TASK DIRECTIONS: Exact copy, no pictures: output all the records that follow.

╭──

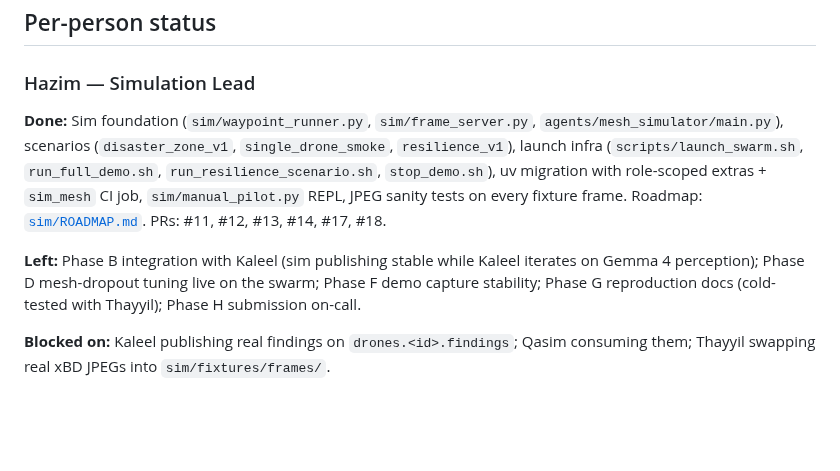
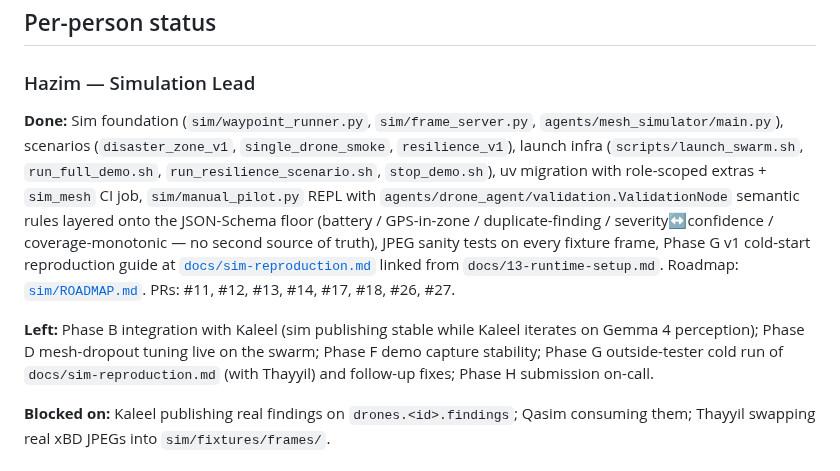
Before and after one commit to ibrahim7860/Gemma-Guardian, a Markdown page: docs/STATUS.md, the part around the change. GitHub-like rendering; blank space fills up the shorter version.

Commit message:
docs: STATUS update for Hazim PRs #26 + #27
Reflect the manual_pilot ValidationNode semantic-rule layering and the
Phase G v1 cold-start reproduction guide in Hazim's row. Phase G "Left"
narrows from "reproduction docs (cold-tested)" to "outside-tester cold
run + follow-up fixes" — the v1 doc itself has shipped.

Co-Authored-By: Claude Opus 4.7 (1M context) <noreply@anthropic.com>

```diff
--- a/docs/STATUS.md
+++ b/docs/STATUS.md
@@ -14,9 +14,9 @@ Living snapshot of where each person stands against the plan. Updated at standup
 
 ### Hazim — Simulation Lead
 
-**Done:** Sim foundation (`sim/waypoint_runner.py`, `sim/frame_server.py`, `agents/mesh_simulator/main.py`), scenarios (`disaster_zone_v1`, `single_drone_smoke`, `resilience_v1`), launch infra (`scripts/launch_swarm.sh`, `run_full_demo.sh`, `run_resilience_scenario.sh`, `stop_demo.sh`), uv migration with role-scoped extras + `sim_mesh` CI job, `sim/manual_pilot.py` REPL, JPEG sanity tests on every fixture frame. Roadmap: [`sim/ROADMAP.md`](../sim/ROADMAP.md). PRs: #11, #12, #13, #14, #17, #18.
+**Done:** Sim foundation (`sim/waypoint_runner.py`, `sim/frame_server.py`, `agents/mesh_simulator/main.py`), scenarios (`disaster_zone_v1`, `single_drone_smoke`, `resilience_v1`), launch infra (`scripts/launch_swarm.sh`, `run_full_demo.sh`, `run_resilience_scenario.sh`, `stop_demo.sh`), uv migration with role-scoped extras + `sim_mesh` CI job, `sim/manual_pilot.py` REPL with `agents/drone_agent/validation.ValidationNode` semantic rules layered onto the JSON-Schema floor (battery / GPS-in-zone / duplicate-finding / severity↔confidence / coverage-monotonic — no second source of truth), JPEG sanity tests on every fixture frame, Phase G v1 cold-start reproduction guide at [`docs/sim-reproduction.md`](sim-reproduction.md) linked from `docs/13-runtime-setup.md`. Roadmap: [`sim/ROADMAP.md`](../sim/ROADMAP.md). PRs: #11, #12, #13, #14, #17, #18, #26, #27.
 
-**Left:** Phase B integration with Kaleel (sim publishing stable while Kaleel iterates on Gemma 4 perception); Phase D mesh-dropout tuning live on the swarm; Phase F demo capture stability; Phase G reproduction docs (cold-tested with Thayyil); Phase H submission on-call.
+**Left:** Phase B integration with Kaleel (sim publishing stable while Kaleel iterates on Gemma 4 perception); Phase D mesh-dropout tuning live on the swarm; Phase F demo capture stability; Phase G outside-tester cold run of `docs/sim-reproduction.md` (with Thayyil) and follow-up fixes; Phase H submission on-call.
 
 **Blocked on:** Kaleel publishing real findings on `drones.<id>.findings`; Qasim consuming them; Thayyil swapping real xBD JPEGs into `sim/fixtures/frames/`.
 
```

╰──

WRITTEN ANSWER:
Before and after one commit to ibrahim7860/Gemma-Guardian, a Markdown page: docs/STATUS.md, the part around the change. GitHub-like rendering; blank space fills up the shorter version.

Commit message:
docs: STATUS update for Hazim PRs #26 + #27
Reflect the manual_pilot ValidationNode semantic-rule layering and the
Phase G v1 cold-start reproduction guide in Hazim's row. Phase G "Left"
narrows from "reproduction docs (cold-tested)" to "outside-tester cold
run + follow-up fixes" — the v1 doc itself has shipped.

Co-Authored-By: Claude Opus 4.7 (1M context) <noreply@anthropic.com>

```diff
--- a/docs/STATUS.md
+++ b/docs/STATUS.md
@@ -14,9 +14,9 @@ Living snapshot of where each person stands against the plan. Updated at standup
 
 ### Hazim — Simulation Lead
 
-**Done:** Sim foundation (`sim/waypoint_runner.py`, `sim/frame_server.py`, `agents/mesh_simulator/main.py`), scenarios (`disaster_zone_v1`, `single_drone_smoke`, `resilience_v1`), launch infra (`scripts/launch_swarm.sh`, `run_full_demo.sh`, `run_resilience_scenario.sh`, `stop_demo.sh`), uv migration with role-scoped extras + `sim_mesh` CI job, `sim/manual_pilot.py` REPL, JPEG sanity tests on every fixture frame. Roadmap: [`sim/ROADMAP.md`](../sim/ROADMAP.md). PRs: #11, #12, #13, #14, #17, #18.
+**Done:** Sim foundation (`sim/waypoint_runner.py`, `sim/frame_server.py`, `agents/mesh_simulator/main.py`), scenarios (`disaster_zone_v1`, `single_drone_smoke`, `resilience_v1`), launch infra (`scripts/launch_swarm.sh`, `run_full_demo.sh`, `run_resilience_scenario.sh`, `stop_demo.sh`), uv migration with role-scoped extras + `sim_mesh` CI job, `sim/manual_pilot.py` REPL with `agents/drone_agent/validation.ValidationNode` semantic rules layered onto the JSON-Schema floor (battery / GPS-in-zone / duplicate-finding / severity↔confidence / coverage-monotonic — no second source of truth), JPEG sanity tests on every fixture frame, Phase G v1 cold-start reproduction guide at [`docs/sim-reproduction.md`](sim-reproduction.md) linked from `docs/13-runtime-setup.md`. Roadmap: [`sim/ROADMAP.md`](../sim/ROADMAP.md). PRs: #11, #12, #13, #14, #17, #18, #26, #27.
 
-**Left:** Phase B integration with Kaleel (sim publishing stable while Kaleel iterates on Gemma 4 perception); Phase D mesh-dropout tuning live on the swarm; Phase F demo capture stability; Phase G reproduction docs (cold-tested with Thayyil); Phase H submission on-call.
+**Left:** Phase B integration with Kaleel (sim publishing stable while Kaleel iterates on Gemma 4 perception); Phase D mesh-dropout tuning live on the swarm; Phase F demo capture stability; Phase G outside-tester cold run of `docs/sim-reproduction.md` (with Thayyil) and follow-up fixes; Phase H submission on-call.
 
 **Blocked on:** Kaleel publishing real findings on `drones.<id>.findings`; Qasim consuming them; Thayyil swapping real xBD JPEGs into `sim/fixtures/frames/`.
 
```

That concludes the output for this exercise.